Sunday, August 24, 2008
The following is from From Rabbit Shuffle to Collins Hill: Stories of Southern Caswell County, North Carolina, Millard Quentin Plumblee (1984) at 71-71:
In 1923 and following a statewide movement of consolidating schools, construction began on one in Anderson township on State Highway number 62 about two miles from the Alamance County line. Therein problems arose. Residents of the northern part of the township said that it was too far from the central part of the township. While the building was under construction some of the patrons objected and carried the case to Federal Court in Greensboro. Later the case was dismissed and construction continued.
Naming the new school became a problem. Some wanted to name it "Anderson School," others "McNutt." Both were local families in the township. Alice Tate, a seventh grade student in 1932 wrote an essay about the controversy. In concluding her essay she said "The Andersonites won."
The new building contained eight rooms with an auditorium in the middle and auxiliary rooms to the rear and front. Additions and modifications were made later. The school served both elementary and high school students. Beginning in 1937 an agriculture building was erected and in 1939 a home economics building. In early 1940 a gymnasium was added between the two. At the dedication ceremonies, Oct. 4, 1940, Governor Clyde R. Hoey, State Superintendent Clyde A. Erwin, Vocational Director Thomas E. Brown, and others were present. The chief addresses were by the Governor and State Superintendent of Public Instruction.

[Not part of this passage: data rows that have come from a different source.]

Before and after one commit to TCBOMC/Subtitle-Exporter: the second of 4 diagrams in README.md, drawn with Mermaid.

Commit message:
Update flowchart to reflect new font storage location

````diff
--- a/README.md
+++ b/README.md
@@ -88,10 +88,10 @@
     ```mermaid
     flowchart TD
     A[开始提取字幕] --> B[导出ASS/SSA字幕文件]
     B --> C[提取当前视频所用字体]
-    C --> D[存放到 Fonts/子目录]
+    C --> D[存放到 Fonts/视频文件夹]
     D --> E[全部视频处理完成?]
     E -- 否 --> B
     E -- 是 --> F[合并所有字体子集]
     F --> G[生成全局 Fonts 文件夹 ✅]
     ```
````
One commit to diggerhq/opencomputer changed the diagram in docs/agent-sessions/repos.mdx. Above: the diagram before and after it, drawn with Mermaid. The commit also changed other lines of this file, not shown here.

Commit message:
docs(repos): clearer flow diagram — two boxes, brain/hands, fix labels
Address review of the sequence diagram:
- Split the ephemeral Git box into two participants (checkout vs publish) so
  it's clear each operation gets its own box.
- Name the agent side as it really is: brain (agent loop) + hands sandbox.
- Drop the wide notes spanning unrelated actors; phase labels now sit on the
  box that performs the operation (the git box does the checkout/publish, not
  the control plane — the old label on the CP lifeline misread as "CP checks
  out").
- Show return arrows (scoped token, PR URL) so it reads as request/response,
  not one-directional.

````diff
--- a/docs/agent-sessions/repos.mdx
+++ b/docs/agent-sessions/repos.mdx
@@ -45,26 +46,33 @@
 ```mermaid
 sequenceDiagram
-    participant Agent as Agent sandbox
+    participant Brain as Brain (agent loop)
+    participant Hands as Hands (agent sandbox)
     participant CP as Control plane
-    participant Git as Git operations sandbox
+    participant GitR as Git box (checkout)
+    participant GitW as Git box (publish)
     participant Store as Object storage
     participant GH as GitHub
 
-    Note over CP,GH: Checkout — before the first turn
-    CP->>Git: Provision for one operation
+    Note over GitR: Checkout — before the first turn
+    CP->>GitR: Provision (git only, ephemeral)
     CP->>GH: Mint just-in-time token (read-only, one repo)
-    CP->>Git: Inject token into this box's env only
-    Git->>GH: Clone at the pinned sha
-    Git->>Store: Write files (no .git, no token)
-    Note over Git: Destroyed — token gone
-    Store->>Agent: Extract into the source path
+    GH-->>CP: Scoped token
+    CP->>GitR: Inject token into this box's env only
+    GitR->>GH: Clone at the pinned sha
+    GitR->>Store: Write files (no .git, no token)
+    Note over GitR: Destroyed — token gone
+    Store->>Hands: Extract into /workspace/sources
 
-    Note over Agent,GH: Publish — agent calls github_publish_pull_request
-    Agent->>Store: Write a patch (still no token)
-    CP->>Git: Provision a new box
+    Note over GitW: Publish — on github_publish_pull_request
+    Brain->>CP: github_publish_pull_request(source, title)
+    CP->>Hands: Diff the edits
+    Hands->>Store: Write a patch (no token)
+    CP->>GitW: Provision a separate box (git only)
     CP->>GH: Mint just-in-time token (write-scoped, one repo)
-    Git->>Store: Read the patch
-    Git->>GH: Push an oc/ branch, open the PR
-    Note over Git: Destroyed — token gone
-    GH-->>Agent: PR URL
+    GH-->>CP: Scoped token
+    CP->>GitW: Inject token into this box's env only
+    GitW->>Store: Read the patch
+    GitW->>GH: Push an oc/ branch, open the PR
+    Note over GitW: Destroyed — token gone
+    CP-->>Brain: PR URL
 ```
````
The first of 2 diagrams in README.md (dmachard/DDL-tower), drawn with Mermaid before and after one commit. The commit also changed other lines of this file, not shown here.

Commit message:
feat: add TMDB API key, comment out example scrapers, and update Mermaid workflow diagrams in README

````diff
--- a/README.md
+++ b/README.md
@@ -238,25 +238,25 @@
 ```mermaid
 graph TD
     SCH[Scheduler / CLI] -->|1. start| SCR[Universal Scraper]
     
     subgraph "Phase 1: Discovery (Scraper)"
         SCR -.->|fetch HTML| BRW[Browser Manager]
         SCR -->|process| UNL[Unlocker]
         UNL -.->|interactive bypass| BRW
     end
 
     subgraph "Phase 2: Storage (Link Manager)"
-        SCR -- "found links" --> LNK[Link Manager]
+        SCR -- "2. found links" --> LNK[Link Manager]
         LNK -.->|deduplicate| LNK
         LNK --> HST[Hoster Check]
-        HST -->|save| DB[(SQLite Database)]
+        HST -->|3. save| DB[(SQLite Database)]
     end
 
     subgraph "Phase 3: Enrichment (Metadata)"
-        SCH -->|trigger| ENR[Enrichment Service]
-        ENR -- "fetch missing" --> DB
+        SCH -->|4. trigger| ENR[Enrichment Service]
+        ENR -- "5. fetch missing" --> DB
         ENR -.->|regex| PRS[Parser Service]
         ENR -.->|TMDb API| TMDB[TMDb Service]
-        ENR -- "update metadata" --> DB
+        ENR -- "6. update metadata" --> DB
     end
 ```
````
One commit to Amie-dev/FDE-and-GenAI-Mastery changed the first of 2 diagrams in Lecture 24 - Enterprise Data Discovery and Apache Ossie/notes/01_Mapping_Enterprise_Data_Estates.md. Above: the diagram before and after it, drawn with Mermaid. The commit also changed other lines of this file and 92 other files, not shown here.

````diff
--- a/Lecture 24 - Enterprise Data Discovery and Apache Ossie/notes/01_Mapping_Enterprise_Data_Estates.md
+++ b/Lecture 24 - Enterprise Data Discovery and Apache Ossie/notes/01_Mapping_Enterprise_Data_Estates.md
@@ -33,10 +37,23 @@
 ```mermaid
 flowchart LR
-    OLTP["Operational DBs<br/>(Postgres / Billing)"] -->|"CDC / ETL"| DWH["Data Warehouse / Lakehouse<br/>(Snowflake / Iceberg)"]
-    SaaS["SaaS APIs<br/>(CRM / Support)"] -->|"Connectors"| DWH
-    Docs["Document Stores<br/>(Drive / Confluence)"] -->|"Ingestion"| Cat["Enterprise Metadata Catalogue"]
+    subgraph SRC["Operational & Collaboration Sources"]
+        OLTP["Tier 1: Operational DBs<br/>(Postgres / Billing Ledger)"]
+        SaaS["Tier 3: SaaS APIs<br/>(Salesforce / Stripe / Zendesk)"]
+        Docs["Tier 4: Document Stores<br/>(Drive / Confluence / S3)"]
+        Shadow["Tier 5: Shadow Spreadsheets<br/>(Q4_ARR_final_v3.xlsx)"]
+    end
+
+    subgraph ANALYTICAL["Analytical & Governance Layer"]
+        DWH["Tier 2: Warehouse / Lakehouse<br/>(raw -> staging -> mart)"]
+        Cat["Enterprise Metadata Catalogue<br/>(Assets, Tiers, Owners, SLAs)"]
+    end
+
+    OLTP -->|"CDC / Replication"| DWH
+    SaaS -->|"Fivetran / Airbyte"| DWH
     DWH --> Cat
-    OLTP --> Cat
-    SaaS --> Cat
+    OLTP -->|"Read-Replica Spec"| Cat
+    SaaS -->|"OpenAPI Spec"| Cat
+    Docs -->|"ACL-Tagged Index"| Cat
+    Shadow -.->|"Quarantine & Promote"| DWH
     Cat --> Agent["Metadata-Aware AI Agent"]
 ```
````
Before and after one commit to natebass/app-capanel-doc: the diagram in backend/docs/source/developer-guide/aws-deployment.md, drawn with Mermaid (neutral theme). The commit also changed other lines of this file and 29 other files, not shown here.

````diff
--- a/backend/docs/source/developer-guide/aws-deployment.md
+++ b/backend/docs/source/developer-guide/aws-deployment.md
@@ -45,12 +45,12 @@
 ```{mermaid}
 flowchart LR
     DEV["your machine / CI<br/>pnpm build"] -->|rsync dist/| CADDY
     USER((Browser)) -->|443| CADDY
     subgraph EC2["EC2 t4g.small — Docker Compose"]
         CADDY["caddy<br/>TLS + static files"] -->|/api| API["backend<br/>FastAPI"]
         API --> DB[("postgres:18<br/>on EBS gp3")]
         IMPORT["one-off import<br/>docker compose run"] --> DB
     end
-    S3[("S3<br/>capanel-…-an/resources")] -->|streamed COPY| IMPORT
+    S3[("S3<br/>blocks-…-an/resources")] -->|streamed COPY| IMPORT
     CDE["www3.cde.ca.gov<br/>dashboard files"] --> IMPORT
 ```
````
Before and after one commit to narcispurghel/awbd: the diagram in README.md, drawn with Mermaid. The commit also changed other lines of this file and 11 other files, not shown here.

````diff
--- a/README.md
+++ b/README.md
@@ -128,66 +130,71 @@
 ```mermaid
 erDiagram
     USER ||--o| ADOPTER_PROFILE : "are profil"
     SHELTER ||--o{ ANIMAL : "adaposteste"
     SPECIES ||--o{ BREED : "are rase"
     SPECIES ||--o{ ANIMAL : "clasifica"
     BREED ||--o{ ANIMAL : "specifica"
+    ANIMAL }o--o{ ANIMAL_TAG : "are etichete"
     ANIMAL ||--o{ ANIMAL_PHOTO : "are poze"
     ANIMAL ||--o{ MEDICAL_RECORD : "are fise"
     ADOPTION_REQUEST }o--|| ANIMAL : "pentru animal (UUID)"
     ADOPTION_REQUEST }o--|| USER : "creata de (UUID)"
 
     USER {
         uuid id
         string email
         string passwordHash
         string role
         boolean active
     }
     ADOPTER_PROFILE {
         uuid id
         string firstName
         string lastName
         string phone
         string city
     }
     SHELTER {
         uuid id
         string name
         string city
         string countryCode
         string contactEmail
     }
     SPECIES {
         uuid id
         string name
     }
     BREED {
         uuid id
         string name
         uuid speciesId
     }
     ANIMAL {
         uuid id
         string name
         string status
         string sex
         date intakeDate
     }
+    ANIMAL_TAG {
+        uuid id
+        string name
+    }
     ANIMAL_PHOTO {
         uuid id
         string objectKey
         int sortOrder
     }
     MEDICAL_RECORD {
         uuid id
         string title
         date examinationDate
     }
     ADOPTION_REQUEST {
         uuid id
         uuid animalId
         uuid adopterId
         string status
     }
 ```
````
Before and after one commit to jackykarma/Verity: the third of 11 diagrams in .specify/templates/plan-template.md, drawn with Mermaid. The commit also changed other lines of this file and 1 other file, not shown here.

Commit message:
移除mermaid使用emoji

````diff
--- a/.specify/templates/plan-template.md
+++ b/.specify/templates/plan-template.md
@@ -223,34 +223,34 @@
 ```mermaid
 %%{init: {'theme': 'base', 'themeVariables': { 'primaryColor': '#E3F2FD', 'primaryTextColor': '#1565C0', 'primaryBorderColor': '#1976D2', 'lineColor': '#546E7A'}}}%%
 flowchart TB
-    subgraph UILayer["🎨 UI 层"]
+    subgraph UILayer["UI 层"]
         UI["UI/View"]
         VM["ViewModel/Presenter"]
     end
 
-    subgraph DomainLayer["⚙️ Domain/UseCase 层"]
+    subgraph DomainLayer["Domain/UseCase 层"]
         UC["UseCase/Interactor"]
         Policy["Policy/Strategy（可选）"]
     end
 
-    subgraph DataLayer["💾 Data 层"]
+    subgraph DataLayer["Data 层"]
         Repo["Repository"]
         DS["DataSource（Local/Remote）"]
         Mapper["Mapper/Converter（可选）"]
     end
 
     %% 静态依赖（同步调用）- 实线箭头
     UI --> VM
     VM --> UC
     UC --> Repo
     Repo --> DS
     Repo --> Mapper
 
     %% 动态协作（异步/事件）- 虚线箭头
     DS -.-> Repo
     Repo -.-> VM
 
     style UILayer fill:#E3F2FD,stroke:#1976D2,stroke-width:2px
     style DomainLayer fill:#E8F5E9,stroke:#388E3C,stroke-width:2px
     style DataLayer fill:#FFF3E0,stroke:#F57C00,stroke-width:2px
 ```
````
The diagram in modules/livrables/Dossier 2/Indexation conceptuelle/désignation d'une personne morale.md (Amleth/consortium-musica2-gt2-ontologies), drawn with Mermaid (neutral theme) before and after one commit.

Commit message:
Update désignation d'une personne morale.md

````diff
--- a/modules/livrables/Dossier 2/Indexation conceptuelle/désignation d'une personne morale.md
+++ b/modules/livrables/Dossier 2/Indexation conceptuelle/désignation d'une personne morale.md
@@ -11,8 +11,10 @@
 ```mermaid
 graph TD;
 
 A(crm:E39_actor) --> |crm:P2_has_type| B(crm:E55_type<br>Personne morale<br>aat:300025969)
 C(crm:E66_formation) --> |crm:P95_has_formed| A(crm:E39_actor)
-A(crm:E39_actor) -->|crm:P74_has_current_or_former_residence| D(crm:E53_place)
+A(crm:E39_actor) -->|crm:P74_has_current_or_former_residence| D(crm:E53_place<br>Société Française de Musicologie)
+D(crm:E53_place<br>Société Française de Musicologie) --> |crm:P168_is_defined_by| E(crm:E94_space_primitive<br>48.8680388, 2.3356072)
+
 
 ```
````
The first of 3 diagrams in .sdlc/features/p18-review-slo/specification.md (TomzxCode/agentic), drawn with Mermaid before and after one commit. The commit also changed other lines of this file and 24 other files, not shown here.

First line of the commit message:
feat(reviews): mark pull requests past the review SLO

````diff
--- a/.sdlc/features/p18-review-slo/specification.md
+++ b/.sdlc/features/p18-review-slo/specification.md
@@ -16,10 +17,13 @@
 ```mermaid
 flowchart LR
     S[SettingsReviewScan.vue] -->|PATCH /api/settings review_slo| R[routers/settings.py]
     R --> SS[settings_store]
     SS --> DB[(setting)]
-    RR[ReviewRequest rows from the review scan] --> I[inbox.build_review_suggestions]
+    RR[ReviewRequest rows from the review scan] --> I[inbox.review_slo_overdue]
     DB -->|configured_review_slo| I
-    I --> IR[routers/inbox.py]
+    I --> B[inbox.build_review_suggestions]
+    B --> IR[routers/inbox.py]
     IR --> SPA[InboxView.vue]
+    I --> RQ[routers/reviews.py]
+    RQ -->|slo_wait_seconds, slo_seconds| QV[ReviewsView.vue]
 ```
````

In the 1950's a separate high school building was erected on the campus. The principals who served the consolidated school from 1924 to 1931 were Roy Barnett, Preacher Jones, Mr. Barbee, P. E. Shaw, and Holland McSwain. M. Q. Plumblee was principal from 1931 to 1962. In the fall of 1962 the high school students and faculty were consolidated with Bartlett Yancey High School at Yanceyville. M. Q. Plumblee served there as principal from 1962 to 1970 and retired.
Other principals who served at Anderson School from 1962 to 1983 were Ben T. Ross, Gene Riddle, Douglass Gray, Leonard Simmons, and Zane Thornton. In July 1983 Principal Gooding came to the school
October 4, 1940, was a special day set aside in the school program for dedication of the three unit building. All school pupils took part in the community rally. Barbecue dinner was prepared for over seven hundred people. All local government officials were invited. Among the State officials who took part in the program was Governor Clyde R. Hoey, State Superintendent Clyde Erwin, Director of Vocational Education. T. E. Brown, and State Works Progress Administration Director, C. C. McGinnis. Barbecue dinner was served to all local, county, and state officials in the home economics department. Special recognition was given to every person who had helped with the buildings in any way.
Millard Quentin Plumblee. Twelve Years of the Life of Anderson High School, Caswell County, North Carolina, 1931-43. (Under the direction of W. Carson Ryan)
The problem of this study is to determine whether Anderson High School is adequately meeting the needs of the pupils and the community. School records, reports, and other related materials and facts are used as a basis for analysis.
In solution of the problem, the following factors were considered: the community, the faculty, the pupils, a cooperative building program, the plant, and the program of studies.
The investigation reveals: that the community is a typical section of the south; that the faculty as a whole is very local, young, and inexperienced; that there is much pupil overageness, many repeaters and drop-outs; that the vocational program is popular with both pupils and the community; that the community is willing to match funds with governmental agencies in order to secure a vocational and physical education building; that much of the building equipment is inadequate; that the grounds are beautified but inadequate in size; and that the health program could better meet the needs of the school and community if coordinated with a county health department.
Source: "Twelve Years of the Life of Anderson School, Caswell County, North Carolina 1931-43, A Survey" by Millard Quentin Plumblee, 1943. A thesis submitted to the faculty of the University of North Carolina in partial fulfillment of the requirements for the degree of Master of Arts in the Department of Education.
For more Anderson School photographs go to the Caswell County Photograph Collection.